In mosses, the alternation of asexual and sexual generations is clearly expressed.
Asexual reproduction occurs through spores (1). A thin green thread is formed from the germinated spore – a pre-growth (2-3), which looks like a thin green branching thread. On this thread buds (4) are formed, from which male (7) or female (8) specimens of moss then grow.
We will consider sexual reproduction using the example of cuckoo flax moss. The cuckoo flax has female and male plants. Male gametes – sperm cells – develop on male plants, female gametes – eggs – are formed on female plants. When it rains or during floods, sperm cells float in the water to the eggs (9).
When gametes merge, a zygote is formed, which, without leaving the female organ, begins to divide. From the zygote on a female plant, a cap-covered capsule on a leg – sporangium (10) develops. Disputes form in the sporangium. In dry weather, the cap is shed, the spores disperse (1) and germinate into pre-growths (2–3), giving rise to new male (7) and female (8) cuckoo flax plants.
Thus, in cuckoo flax moss, a change of generations occurs during its life – asexual and sexual (sporophyte and gametophyte). Gametophyte (sexual generation) is represented by leafy shoot. Sporophyte (asexual generation) is a box with a long stem. Plants of the asexual generation live off the plants of the sexual generation.

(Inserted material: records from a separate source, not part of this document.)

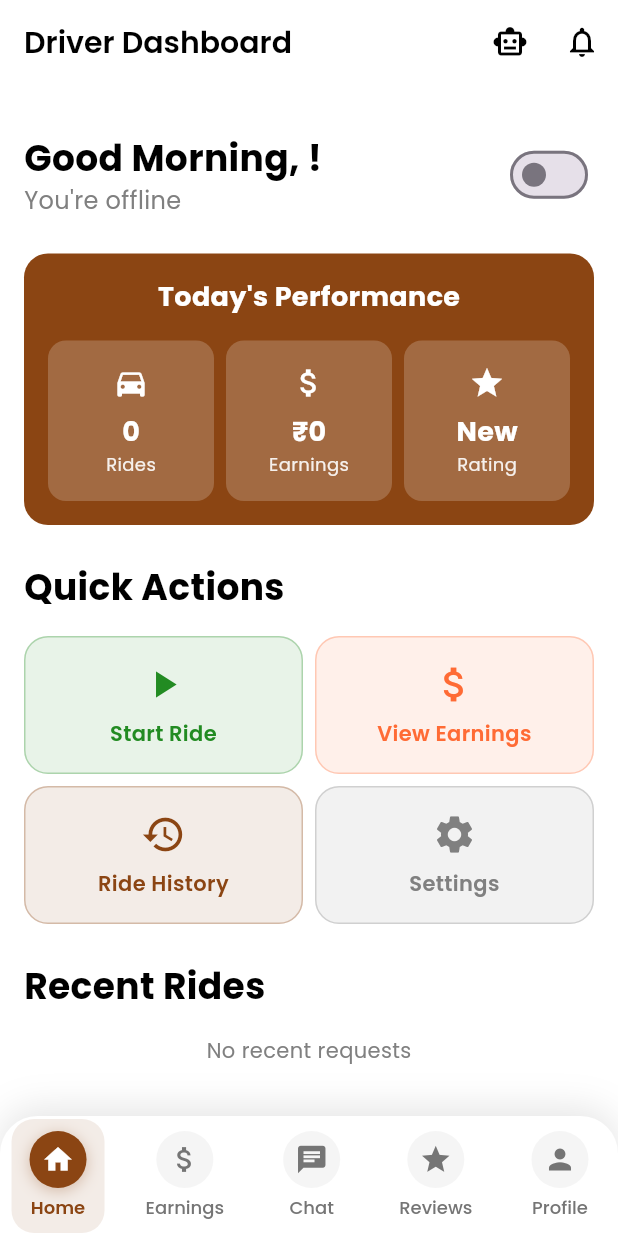
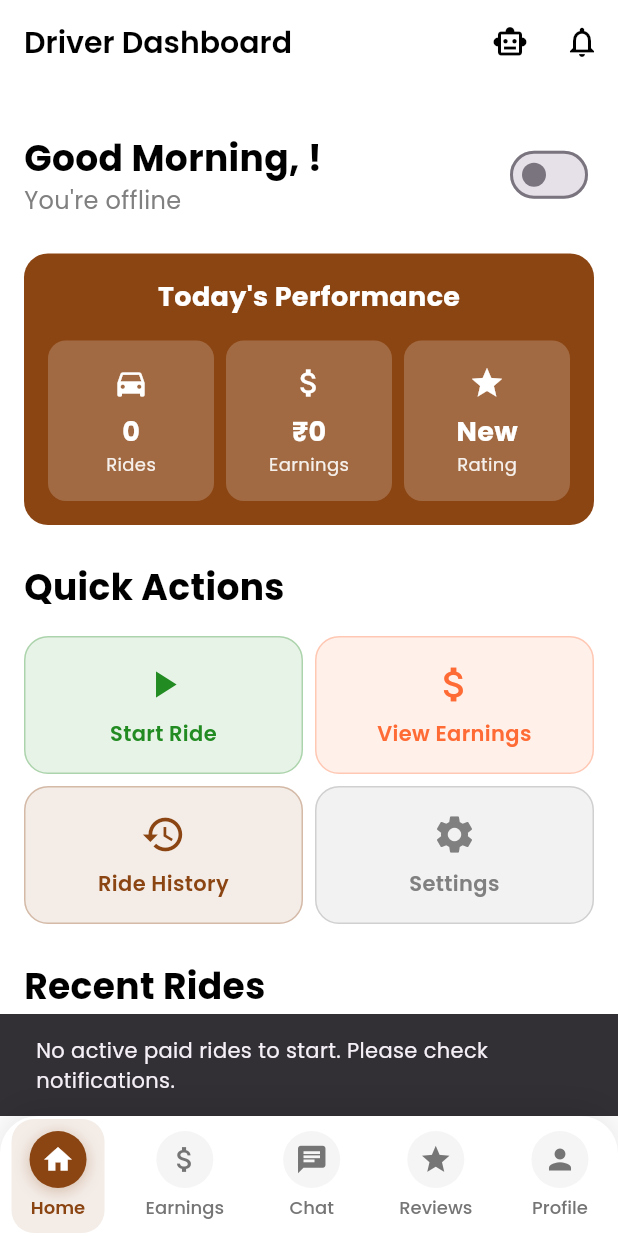
Before and after one commit to ramil0077/relygo, a Flutter app: the DriverDashboardScreen screen opened directly, after a tap on "Start Ride", on a phone screen of 412 x 824 dp. Run offline on Flutter 3.47's test engine with Material 3 defaults, Android fonts, the phone set to English and light mode, and no system bars; our stand-ins replace cloud_firestore, firebase_auth, firebase_core, geocoding, geolocator, google_fonts and 1 more; missing offline and left inert: razorpay_flutter; accounts and stored records are empty; statements that could not run were skipped.

```diff
--- a/lib/screens/driver_dashboard_screen.dart
+++ b/lib/screens/driver_dashboard_screen.dart
@@ -38,7 +38,6 @@ class _DriverDashboardScreenState extends State<DriverDashboardScreen> {
   void initState() {
     super.initState();
     _loadDriverInfo();
-    _loadTodayStats();
   }
 
   @override
@@ -57,57 +56,97 @@ class _DriverDashboardScreenState extends State<DriverDashboardScreen> {
       final data = doc.data()!;
       setState(() {
         _driverName = (data['name'] ?? data['fullName'] ?? 'Driver').toString();
+        _isOnline = (data['isOnline'] ?? false) as bool;
       });
     }
   }
 
-  Future<void> _loadTodayStats() async {
+  void _toggleOnlineStatus(bool value) async {
     final driverId = AuthService.currentUserId;
     if (driverId == null) return;
-    final now = DateTime.now();
-    final startOfDay = DateTime(now.year, now.month, now.day);
 
+    setState(() => _isOnline = value);
     try {
-      // Today's ride_requests for this driver
-      final ridesSnap = await FirebaseFirestore.instance
+      await UserService.updateOnlineStatus(driverId, value);
+    } catch (e) {
+      if (mounted) {
+        setState(() => _isOnline = !value);
+        ScaffoldMessenger.of(context).showSnackBar(
+          SnackBar(content: Text('Failed to update status: $e')),
+        );
+      }
+    }
+  }
+
+  Future<void> _handleStartRide() async {
+    final driverId = AuthService.currentUserId;
+    if (driverId == null) return;
+
+    // Check for any paid ride requests for this driver
+    final snapshot = await FirebaseFirestore.instance
         .collection('ride_requests')
         .where('driverId', isEqualTo: driverId)
-          .where(
-            'createdAt',
-            isGreaterThanOrEqualTo: Timestamp.fromDate(startOfDay),
-          )
+        .where('status', isEqualTo: 'paid')
+        .limit(1)
         .get();
 
-      int rides = ridesSnap.docs.length;
-      double earnings = 0;
-      for (final d in ridesSnap.docs) {
-        final f = d.data()['fare'];
-        if (f is num) earnings += f.toDouble();
+    if (snapshot.docs.isNotEmpty) {
+      if (mounted) {
+        Navigator.push(
+          context,
+          MaterialPageRoute(
+            builder: (context) => const DriverNotificationsScreen(),
+          ),
+        );
+      }
+    } else {
+      if (mounted) {
+        ScaffoldMessenger.of(context).showSnackBar(
+          const SnackBar(
+            content: Text('No active paid rides to start. Please check notifications.'),
+            duration: Duration(seconds: 2),
+          ),
+        );
+      }
+    }
   }
 
-      // Average rating from reviews
-      final reviewsSnap = await FirebaseFirestore.instance
-          .collection('reviews')
-          .where('driverId', isEqualTo: driverId)
-          .get();
-      double rating = 0;
-      if (reviewsSnap.docs.isNotEmpty) {
-        final total = reviewsSnap.docs.fold<double>(
-          0,
-          (sum, d) => sum + ((d.data()['rating'] ?? 0) as num).toDouble(),
+  void _showSettingsDialog() {
+    showDialog(
+      context: context,
+      builder: (context) => AlertDialog(
+        title: Text('Settings', style: GoogleFonts.poppins(fontWeight: FontWeight.bold)),
+        content: Column(
+          mainAxisSize: MainAxisSize.min,
+          children: [
+            ListTile(
+              leading: const Icon(Icons.notifications),
+              title: const Text('Notifications'),
+              trailing: Switch(value: true, onChanged: (v) {}),
+            ),
+            ListTile(
+              leading: const Icon(Icons.language),
+              title: const Text('Language'),
+              trailing: const Text('English'),
+              onTap: () {},
+            ),
+            ListTile(
+              leading: const Icon(Icons.info_outline),
+              title: const Text('App Version'),
+              trailing: const Text('1.0.0'),
+            ),
+          ],
+        ),
+        actions: [
+          TextButton(
+            onPressed: () => Navigator.pop(context),
+            child: const Text('Close'),
+          ),
+        ],
+      ),
     );
-        rating = total / reviewsSnap.docs.length;
   }
 
-      if (mounted) {
-        setState(() {
-          _todayRides = rides;
-          _todayEarnings = earnings;
-          _avgRating = rating;
-        });
-      }
-    } catch (_) {}
-  }
 
   Stream<QuerySnapshot<Map<String, dynamic>>> _recentRequestsStream() {
     final driverId = AuthService.currentUserId;
@@ -240,11 +279,7 @@ class _DriverDashboardScreenState extends State<DriverDashboardScreen> {
                   ),
                   Switch(
                     value: _isOnline,
-                    onChanged: (value) {
-                      setState(() {
-                        _isOnline = value;
-                      });
-                    },
+                    onChanged: _toggleOnlineStatus,
                     activeTrackColor: Mycolors.green,
                   ),
                 ],
@@ -252,7 +287,15 @@ class _DriverDashboardScreenState extends State<DriverDashboardScreen> {
               SizedBox(height: ResponsiveSpacing.getLargeSpacing(context)),
 
               // Today's Stats
-              Container(
+              StreamBuilder<Map<String, dynamic>>(
+                stream: UserService.streamDriverTodayStats(AuthService.currentUserId!),
+                builder: (context, snapshot) {
+                  final data = snapshot.data ?? {
+                    'rides': _todayRides,
+                    'earnings': _todayEarnings,
+                    'averageRating': _avgRating,
+                  };
+                  return Container(
                     padding: ResponsiveUtils.getResponsivePadding(context),
                     decoration: BoxDecoration(
                       color: Mycolors.basecolor,
@@ -284,12 +327,14 @@ class _DriverDashboardScreenState extends State<DriverDashboardScreen> {
                           height: ResponsiveSpacing.getMediumSpacing(context),
                         ),
                         ResponsiveWidget(
-                      mobile: _buildMobileStatsGrid(context),
-                      tablet: _buildTabletStatsGrid(context),
-                      desktop: _buildDesktopStatsGrid(context),
+                          mobile: _buildMobileStatsGrid(context, data),
+                          tablet: _buildTabletStatsGrid(context, data),
+                          desktop: _buildDesktopStatsGrid(context, data),
                         ),
                       ],
                     ),
+                  );
+                }
               ),
               SizedBox(height: ResponsiveSpacing.getLargeSpacing(context)),
 
@@ -482,13 +527,13 @@ class _DriverDashboardScreenState extends State<DriverDashboardScreen> {
   }
 
   // Mobile Stats Grid - 3 columns
-  Widget _buildMobileStatsGrid(BuildContext context) {
+  Widget _buildMobileStatsGrid(BuildContext context, Map<String, dynamic> data) {
     return Row(
       children: [
         Expanded(
           child: _buildStatCard(
             context,
-            '$_todayRides',
+            '${data['rides']}',
             'Rides',
             Icons.directions_car,
           ),
@@ -497,7 +542,7 @@ class _DriverDashboardScreenState extends State<DriverDashboardScreen> {
         Expanded(
           child: _buildStatCard(
             context,
-            '₹${_todayEarnings.toStringAsFixed(0)}',
+            '₹${(data['earnings'] as num).toStringAsFixed(0)}',
             'Earnings',
             Icons.attach_money,
           ),
@@ -506,7 +551,7 @@ class _DriverDashboardScreenState extends State<DriverDashboardScreen> {
         Expanded(
           child: _buildStatCard(
             context,
-            _avgRating == 0 ? 'New' : _avgRating.toStringAsFixed(1),
+            data['averageRating'] == 0 ? 'New' : (data['averageRating'] as num).toStringAsFixed(1),
             'Rating',
             Icons.star,
           ),
@@ -516,13 +561,13 @@ class _DriverDashboardScreenState extends State<DriverDashboardScreen> {
   }
 
   // Tablet Stats Grid - 3 columns with more spacing
-  Widget _buildTabletStatsGrid(BuildContext context) {
+  Widget _buildTabletStatsGrid(BuildContext context, Map<String, dynamic> data) {
     return Row(
       children: [
         Expanded(
           child: _buildStatCard(
             context,
-            '$_todayRides',
+            '${data['rides']}',
             'Rides',
             Icons.directions_car,
           ),
@@ -531,7 +576,7 @@ class _DriverDashboardScreenState extends State<DriverDashboardScreen> {
         Expanded(
           child: _buildStatCard(
             context,
-            '₹${_todayEarnings.toStringAsFixed(0)}',
+            '₹${(data['earnings'] as num).toStringAsFixed(0)}',
             'Earnings',
             Icons.attach_money,
           ),
@@ -540,7 +585,7 @@ class _DriverDashboardScreenState extends State<DriverDashboardScreen> {
         Expanded(
           child: _buildStatCard(
             context,
-            _avgRating == 0 ? 'New' : _avgRating.toStringAsFixed(1),
+            data['averageRating'] == 0 ? 'New' : (data['averageRating'] as num).toStringAsFixed(1),
             'Rating',
             Icons.star,
           ),
@@ -550,13 +595,13 @@ class _DriverDashboardScreenState extends State<DriverDashboardScreen> {
   }
 
   // Desktop Stats Grid - 3 columns with maximum spacing
-  Widget _buildDesktopStatsGrid(BuildContext context) {
+  Widget _buildDesktopStatsGrid(BuildContext context, Map<String, dynamic> data) {
     return Row(
       children: [
         Expanded(
           child: _buildStatCard(
             context,
-            '$_todayRides',
+            '${data['rides']}',
             'Rides',
             Icons.directions_car,
           ),
@@ -565,7 +610,7 @@ class _DriverDashboardScreenState extends State<DriverDashboardScreen> {
         Expanded(
           child: _buildStatCard(
             context,
-            '₹${_todayEarnings.toStringAsFixed(0)}',
+            '₹${(data['earnings'] as num).toStringAsFixed(0)}',
             'Earnings',
             Icons.attach_money,
           ),
@@ -574,7 +619,7 @@ class _DriverDashboardScreenState extends State<DriverDashboardScreen> {
         Expanded(
           child: _buildStatCard(
             context,
-            _avgRating == 0 ? 'New' : _avgRating.toStringAsFixed(1),
+            data['averageRating'] == 0 ? 'New' : (data['averageRating'] as num).toStringAsFixed(1),
             'Rating',
             Icons.star,
           ),
@@ -582,6 +627,7 @@ class _DriverDashboardScreenState extends State<DriverDashboardScreen> {
       ],
     );
   }
+
 
   // Mobile Action Grid - 2x2
   Widget _buildMobileActionGrid(BuildContext context) {
@@ -595,9 +641,7 @@ class _DriverDashboardScreenState extends State<DriverDashboardScreen> {
                 "Start Ride",
                 Icons.play_arrow,
                 Mycolors.green,
-                () {
-                  // Start ride functionality
-                },
+                _handleStartRide,
               ),
             ),
             SizedBox(width: ResponsiveSpacing.getSmallSpacing(context)),
@@ -642,9 +686,7 @@ class _DriverDashboardScreenState extends State<DriverDashboardScreen> {
                 "Settings",
                 Icons.settings,
                 Mycolors.gray,
-                () {
-                  // Settings functionality
-                },
+                _showSettingsDialog,
               ),
             ),
           ],
@@ -665,9 +707,7 @@ class _DriverDashboardScreenState extends State<DriverDashboardScreen> {
                 "Start Ride",
                 Icons.play_arrow,
                 Mycolors.green,
-                () {
-                  // Start ride functionality
-                },
+                _handleStartRide,
               ),
             ),
             SizedBox(width: ResponsiveSpacing.getMediumSpacing(context)),
@@ -712,9 +752,7 @@ class _DriverDashboardScreenState extends State<DriverDashboardScreen> {
                 "Settings",
                 Icons.settings,
                 Mycolors.gray,
-                () {
-                  // Settings functionality
-                },
+                _showSettingsDialog,
               ),
             ),
           ],
@@ -722,6 +760,7 @@ class _DriverDashboardScreenState extends State<DriverDashboardScreen> {
       ],
     );
   }
+
 
   // Desktop Action Grid - 4 columns
   Widget _buildDesktopActionGrid(BuildContext context) {
@@ -733,9 +772,7 @@ class _DriverDashboardScreenState extends State<DriverDashboardScreen> {
             "Start Ride",
             Icons.play_arrow,
             Mycolors.green,
-            () {
-              // Start ride functionality
-            },
+            _handleStartRide,
           ),
         ),
         SizedBox(width: ResponsiveSpacing.getMediumSpacing(context)),
@@ -776,9 +813,7 @@ class _DriverDashboardScreenState extends State<DriverDashboardScreen> {
             "Settings",
             Icons.settings,
             Mycolors.gray,
-            () {
-              // Settings functionality
-            },
+            _showSettingsDialog,
           ),
         ),
       ],
--- a/lib/screens/driver_profile_screen.dart
+++ b/lib/screens/driver_profile_screen.dart
@@ -35,15 +35,41 @@ class _DriverProfileScreenState extends State<DriverProfileScreen> {
           : StreamBuilder<Map<String, dynamic>?>(
               stream: UserService.streamUserById(userId),
               builder: (context, snapshot) {
+                if (snapshot.connectionState == ConnectionState.waiting) {
+                  return const Center(child: CircularProgressIndicator());
+                }
+                if (snapshot.hasError) {
+                  return Center(
+                    child: Text(
+                      "Error: ${snapshot.error}",
+                      style: GoogleFonts.poppins(color: Mycolors.red),
+                    ),
+                  );
+                }
+
                 final data = snapshot.data;
-                final name = (data?['name'] ?? 'Driver').toString();
-                final email = (data?['email'] ?? '').toString();
-                final phone = (data?['phone'] ?? '').toString();
-                final photoUrl = (data?['photoUrl'] ?? '').toString();
-                final rating = (data?['rating'] ?? 4.8).toString();
+                if (data == null) {
+                  return Center(
+                    child: Text(
+                      "User data not found",
+                      style: GoogleFonts.poppins(color: Mycolors.gray),
+                    ),
+                  );
+                }
+
+                final name = (data['name'] ?? 'Driver').toString();
+                final email = (data['email'] ?? '').toString();
+                final phone = (data['phone'] ?? '').toString();
+                final photoUrl = (data['photoUrl'] ?? '').toString();
+                final rating = (data['rating'] ?? 4.8).toString();
                 final vehicle =
-                    (data?['vehicle'] ?? {}) as Map<String, dynamic>;
+                    (data['vehicle'] ?? {}) as Map<String, dynamic>;
                 final vehicleType = (vehicle['type'] ?? 'Vehicle').toString();
+
+                // Dynamic stats from user data if available, otherwise defaults
+                final totalRides = (data['totalRides'] ?? '0').toString();
+                final totalEarnings = (data['totalEarnings'] ?? '0').toString();
+                final hoursToday = (data['hoursToday'] ?? '0').toString();
 
                 return SingleChildScrollView(
                   padding: const EdgeInsets.all(20),
@@ -129,7 +155,7 @@ class _DriverProfileScreenState extends State<DriverProfileScreen> {
                                 borderRadius: BorderRadius.circular(20),
                               ),
                               child: Text(
-                                "Online",
+                                (data['isOnline'] ?? true) ? "Online" : "Offline",
                                 style: GoogleFonts.poppins(
                                   fontSize: 14,
                                   color: Colors.white,
@@ -147,7 +173,7 @@ class _DriverProfileScreenState extends State<DriverProfileScreen> {
                         children: [
                           Expanded(
                             child: _buildStatCard(
-                              "150",
+                              totalRides,
                               "Total Rides",
                               Icons.directions_car,
                             ),
@@ -155,7 +181,7 @@ class _DriverProfileScreenState extends State<DriverProfileScreen> {
                           const SizedBox(width: 15),
                           Expanded(
                             child: _buildStatCard(
-                              "₹45,000",
+                              "₹$totalEarnings",
                               "Total Earnings",
                               Icons.attach_money,
                             ),
@@ -167,7 +193,7 @@ class _DriverProfileScreenState extends State<DriverProfileScreen> {
                         children: [
                           Expanded(
                             child: _buildStatCard(
-                              "6.5",
+                              hoursToday,
                               "Hours Today",
                               Icons.access_time,
                             ),
@@ -194,7 +220,7 @@ class _DriverProfileScreenState extends State<DriverProfileScreen> {
                             currentName: name,
                             currentEmail: email,
                             currentPhone: phone,
-                            currentLicense: (data?['licenseNumber'] ?? '')
+                            currentLicense: (data['licenseNumber'] ?? '')
                                 .toString(),
                           );
                         },
@@ -302,6 +328,7 @@ class _DriverProfileScreenState extends State<DriverProfileScreen> {
                 );
               },
             ),
+
     );
   }
 
```
Also changed, not shown: lib/services/user_service.dart (+39 -0 lines). Lines whose indentation alone changed are shown as unchanged.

During vegetative propagation, many mosses develop cushion-like sods and cover the moist soil with a continuous carpet.